Placement of the tree (i.e. direct sunlight, semi-shade, indirect light, indoors or outdoors, etc.)
Size of the soil mass that your tree is in
Amount of air circulation (i.e. placed outdoors or indoors, near an open window or near a closed window)
Now you probably are thinking: "see I knew that raising a Bonsai Tree was difficult." "Look at all the many factors I need to consider in the care of my tree." Yes, there are many factors you will learn to consider but there is one simple means of knowing when to water your tree!
As you pass by your tree, simply feel the soil. And to do this properly you must "scratch" below the topsoil line to determine if the soil is no longer moist. If you find that after this step the soil is somewhat dry then use the previous technique that you like best in watering your tree. You will soon learn the average interval between waterings for your tree based upon the many factors we previously covered.
Japanese Bloodgood Maple Approximately 12 yrs. old
If you do place your tree on a tray filled with small stones and water for humidity reasons, be sure the water level does not reach the base of the pot for this may prevent proper drainage and cause the roots to rot. New "bonsai artists" think they can save some time on watering by using this procedure.
A word about 'NEGLECT'......a very meaningful word in Bonsai culture! Your tree will not be happy if it is neglected and very shortly thereafter it will depart from the planet!
Remember our guiding principles: water, light and consistent care
You need to begin to think about your new Bonsai Tree as a new friend who needs attention to keep your relationship strong and to survive.
TRIMMING CARE TECHNIQUES
As your tree is a "living" form of art, it will change over time. If you like the initial appearance of your tree when it arrives, you can perform "maintenance" trimming to keep the original shape.
Simply use a fine tipped pair of scissors and cut off the extended branch tips as they grow beyond their original shape. It is a good idea to take several pictures of your tree when it arrives and use these photos as your base line for its design.
HOUSEKEEPING FOR YOUR TREE
As your tree matures some leaves will die and drop off to make room for new leaves. Keep the soil free of these dead leaves and any dead twigs by using a small light bristle brush. An inexpensive new paint brush will work well for this purpose!
If your tree has been inside during the winter months be careful as you transition it outside to a deck or patio area. When temperatures reach 50 F and above on a consistent basis you should be safe to leave your tree outside if you so desire. Do monitor the night time temperatures though as many tropical trees do not like temps below 50 F.
Also it is critical that you transition your tree to an outside environment....gently! You want to place it for the first few weeks in a semi-shaded area that does not receive direct sunlight. After a month or so depending on the variety of your tree, you can expose it to direct sunlight. Please call us or e-mail us concerning your particular tree and your geographical location and we can review this step further.
Likewise the winter care for the different varieties of Bonsai is very specific. It is best if you contact us and we can review the details of winter care for your tree.

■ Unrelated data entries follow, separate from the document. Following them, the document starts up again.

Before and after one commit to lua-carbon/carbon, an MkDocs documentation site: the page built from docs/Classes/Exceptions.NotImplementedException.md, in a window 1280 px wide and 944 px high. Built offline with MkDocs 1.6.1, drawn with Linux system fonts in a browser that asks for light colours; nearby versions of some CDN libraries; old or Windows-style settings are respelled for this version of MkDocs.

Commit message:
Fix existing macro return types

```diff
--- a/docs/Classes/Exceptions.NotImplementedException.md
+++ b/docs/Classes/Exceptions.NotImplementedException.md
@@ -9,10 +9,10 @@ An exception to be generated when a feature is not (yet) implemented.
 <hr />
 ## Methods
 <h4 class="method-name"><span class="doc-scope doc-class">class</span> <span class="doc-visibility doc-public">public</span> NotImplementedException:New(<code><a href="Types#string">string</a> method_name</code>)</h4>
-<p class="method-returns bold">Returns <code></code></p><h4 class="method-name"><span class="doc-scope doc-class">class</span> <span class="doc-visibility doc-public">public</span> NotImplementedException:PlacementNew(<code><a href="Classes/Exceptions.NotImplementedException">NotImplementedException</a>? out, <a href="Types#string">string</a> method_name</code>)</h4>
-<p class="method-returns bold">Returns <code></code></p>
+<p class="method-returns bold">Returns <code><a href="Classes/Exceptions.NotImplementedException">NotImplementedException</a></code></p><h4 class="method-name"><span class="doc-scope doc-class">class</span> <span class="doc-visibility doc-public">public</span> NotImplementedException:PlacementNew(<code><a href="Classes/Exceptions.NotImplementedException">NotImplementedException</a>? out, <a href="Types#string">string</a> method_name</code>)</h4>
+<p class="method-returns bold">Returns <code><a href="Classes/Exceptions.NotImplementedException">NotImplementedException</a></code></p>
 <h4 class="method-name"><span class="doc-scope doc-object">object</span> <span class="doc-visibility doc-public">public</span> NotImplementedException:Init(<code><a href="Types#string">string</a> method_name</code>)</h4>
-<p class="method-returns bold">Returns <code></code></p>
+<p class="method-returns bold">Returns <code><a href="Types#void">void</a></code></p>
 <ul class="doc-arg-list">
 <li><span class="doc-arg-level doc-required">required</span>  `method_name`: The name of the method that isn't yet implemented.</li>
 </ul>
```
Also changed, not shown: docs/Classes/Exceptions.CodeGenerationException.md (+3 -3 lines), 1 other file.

You can enhance the look of your tree if you so desire by finding local moss and removing a thin layer from the ground and then "transplanting" it around the base of your tree. Be sure to mist spray this moss between regular tree waterings so as to establish its growth. Also you may find some interesting small stones to accent your tree and improve the overall presentation.
We trust these "Care Guidelines" have been helpful to you as you begin the journey into Bonsai Art! If further questions arise about matters we did not cover, we are always here to help you keep your tree beautiful and healthy and to improve the look of your home or office!
We thank you for your visit and your interest in Bonsai Art.